Key study points:
1. Cardiopulmonary exercise testing is a vital measure of functional impairment in a variety of cardiovascular diseases including CAD, CHF, structural, valvular and congenital diseases.
2. Exercise testing may be very safe even in non-CAD cardiovascular diseases previously thought to be too high-risk for testing-related adverse events.
Primer: Exercise physiological testing measures maximal oxygen uptake (VO2max), which reflects the maximal ability of the patient to take in and utilize oxygen. An abnormally low VO2max indicates functional aerobic impairment, which can be due to reductions in maximum achievable heart rate, stroke volume, or altered relative concentrations of arterial and venous oxygen.
VO2 exercise testing has been utilized to measure exercise capacity and response to treatment in heart failure patients being considered for cardiac transplantation. Other indications for testing include differentiation of cardiac vs. pulmonary etiologies of dyspnea on exertion, and risk stratification in patients with coronary artery disease (CAD) and ischemic cardiomyopathy.
While several studies have demonstrated both the utility and safety of using exercise testing for prognostic monitoring in CAD and heart failure patients, use of this modality in patients with other forms of cardiovascular disease, such as aortic stenosis, hypertrophic cardiomyopathy (HCM), pulmonary hypertension, and congenital heart diseases, remains largely understudied.

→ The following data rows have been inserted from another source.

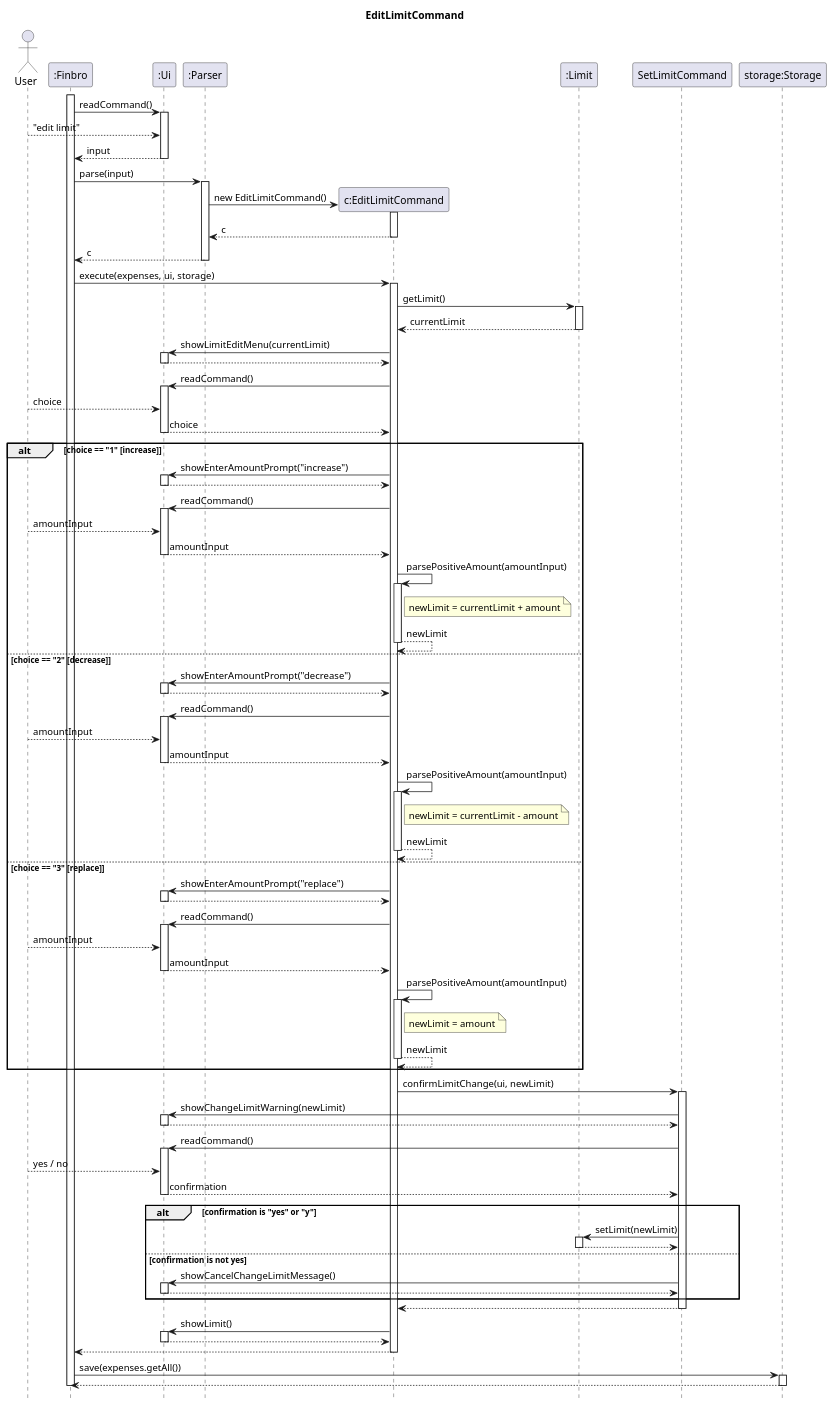
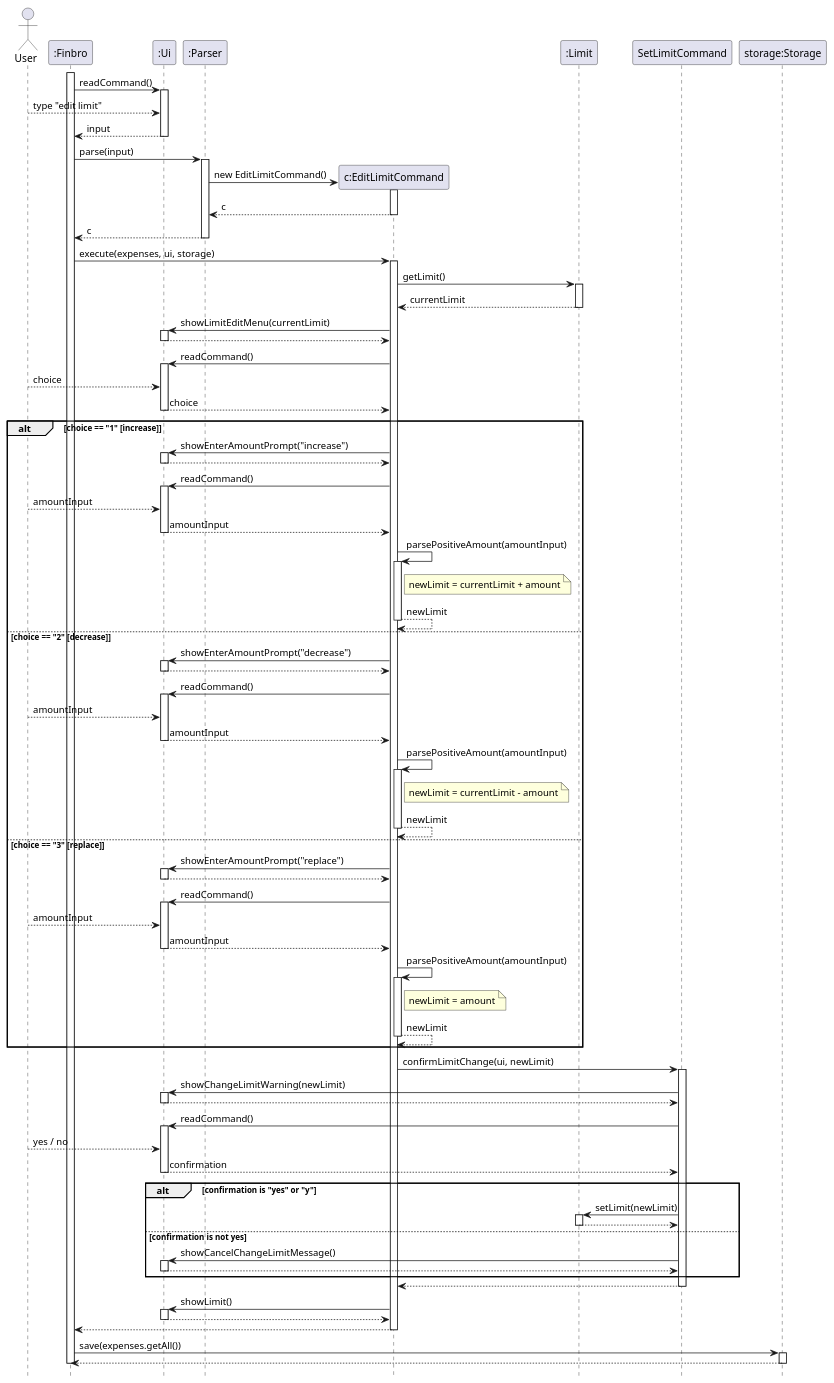
One commit to zihaoalt/tp changed the diagram in docs/UML_diagrams/EditLimit.puml. Above: the diagram before and after it, drawn with PlantUML. The commit also changed 11 other files, not shown here.

Commit message:
Standardize UML diagrams

```diff
--- a/docs/UML_diagrams/EditLimit.puml
+++ b/docs/UML_diagrams/EditLimit.puml
@@ -1,150 +1,149 @@
 @startuml
-title EditLimitCommand
 hide footbox
 
 actor User
 
 participant ":Finbro" as Finbro
 participant ":Ui" as Ui
 participant ":Parser" as Parser
 participant "c:EditLimitCommand" as EditLimitCommand
 participant ":Limit" as Limit
 participant "SetLimitCommand" as SetLimitCommand
 participant "storage:Storage" as Storage
 
 activate Finbro
 
 Finbro -> Ui : readCommand()
 activate Ui
-User --> Ui : "edit limit"
+User --> Ui : type "edit limit"
 Ui --> Finbro : input
 deactivate Ui
 
 Finbro -> Parser : parse(input)
 activate Parser
 create EditLimitCommand
 Parser -> EditLimitCommand : new EditLimitCommand()
 activate EditLimitCommand
 EditLimitCommand --> Parser : c
 deactivate EditLimitCommand
 Parser --> Finbro : c
 deactivate Parser
 
 Finbro -> EditLimitCommand : execute(expenses, ui, storage)
 activate EditLimitCommand
 
 EditLimitCommand -> Limit : getLimit()
 activate Limit
 Limit --> EditLimitCommand : currentLimit
 deactivate Limit
 
 EditLimitCommand -> Ui : showLimitEditMenu(currentLimit)
 activate Ui
 Ui --> EditLimitCommand
 deactivate Ui
 
 EditLimitCommand -> Ui : readCommand()
 activate Ui
 User --> Ui : choice
 Ui --> EditLimitCommand : choice
 deactivate Ui
 
 alt choice == "1" [increase]
     EditLimitCommand -> Ui : showEnterAmountPrompt("increase")
     activate Ui
     Ui --> EditLimitCommand
     deactivate Ui
 
     EditLimitCommand -> Ui : readCommand()
     activate Ui
     User --> Ui : amountInput
     Ui --> EditLimitCommand : amountInput
     deactivate Ui
 
     EditLimitCommand -> EditLimitCommand++ : parsePositiveAmount(amountInput)
     note right of EditLimitCommand
       newLimit = currentLimit + amount
     end note
     return newLimit
 
 else choice == "2" [decrease]
     EditLimitCommand -> Ui : showEnterAmountPrompt("decrease")
     activate Ui
     Ui --> EditLimitCommand
     deactivate Ui
 
     EditLimitCommand -> Ui : readCommand()
     activate Ui
     User --> Ui : amountInput
     Ui --> EditLimitCommand : amountInput
     deactivate Ui
 
     EditLimitCommand -> EditLimitCommand++ : parsePositiveAmount(amountInput)
     note right of EditLimitCommand
       newLimit = currentLimit - amount
     end note
     return newLimit
 
 else choice == "3" [replace]
     EditLimitCommand -> Ui : showEnterAmountPrompt("replace")
     activate Ui
     Ui --> EditLimitCommand
     deactivate Ui
 
     EditLimitCommand -> Ui : readCommand()
     activate Ui
     User --> Ui : amountInput
     Ui --> EditLimitCommand : amountInput
     deactivate Ui
 
     EditLimitCommand -> EditLimitCommand++ : parsePositiveAmount(amountInput)
     note right of EditLimitCommand
       newLimit = amount
     end note
     return newLimit
 end
 
 EditLimitCommand -> SetLimitCommand : confirmLimitChange(ui, newLimit)
 activate SetLimitCommand
 
 SetLimitCommand -> Ui : showChangeLimitWarning(newLimit)
 activate Ui
 Ui --> SetLimitCommand
 deactivate Ui
 
 SetLimitCommand -> Ui : readCommand()
 activate Ui
 User --> Ui : yes / no
 Ui --> SetLimitCommand : confirmation
 deactivate Ui
 
 alt confirmation is "yes" or "y"
     SetLimitCommand -> Limit : setLimit(newLimit)
     activate Limit
     Limit --> SetLimitCommand
     deactivate Limit
 else confirmation is not yes
     SetLimitCommand -> Ui : showCancelChangeLimitMessage()
     activate Ui
     Ui --> SetLimitCommand
     deactivate Ui
 end
 
 SetLimitCommand --> EditLimitCommand
 deactivate SetLimitCommand
 
 EditLimitCommand -> Ui : showLimit()
 activate Ui
 Ui --> EditLimitCommand
 deactivate Ui
 
 EditLimitCommand --> Finbro
 deactivate EditLimitCommand
 
 Finbro -> Storage : save(expenses.getAll())
 activate Storage
 Storage --> Finbro
 deactivate Storage
 
 deactivate Finbro
 @enduml
```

This paper attempts to answer the question of safety in these populations.
This [retrospective cohort] study: Cardiopulmonary exercise testing results from 5,060 cardiovascular disease patients with congestive heart failure, aortic stenosis, other valvular diseases, congenital heart disease, HCM, prior cardiac transplantation, pulmonary hypertension and other diseases were surveyed. Echocardiogram results were surveyed when available.
Most patients from this study had symptom-limited testing with termination due to fatigue, dyspnea or angina; the rest were from ECG changes, abnormal blood pressure, patient request or adverse events.
In total, 8 adverse events occurred (0.16%). Of these, none were fatal and 6 were sustained VT which terminated spontaneously. All 8 events occurred in males.
In sum: This large single-center retrospective analysis including several participants with a variety of cardiovascular diseases demonstrated a low rate of adverse events and no fatal outcomes from exercise testing.
Despite the strengths of patient diversity and participant number, the study’s generalizability may be limited by its occurrence at a single academic center. In addition, review of echocardiographic and other data in selected patients was over a wide period relative to timing of exercise testing, limiting accurate correlation of disease status at the time of testing.
In spite of these limitations, the study still demonstrates the safety of this modality in a varied high-risk disease population and warrants reevaluation of current contraindications for such testing.
By [SK] and [MP]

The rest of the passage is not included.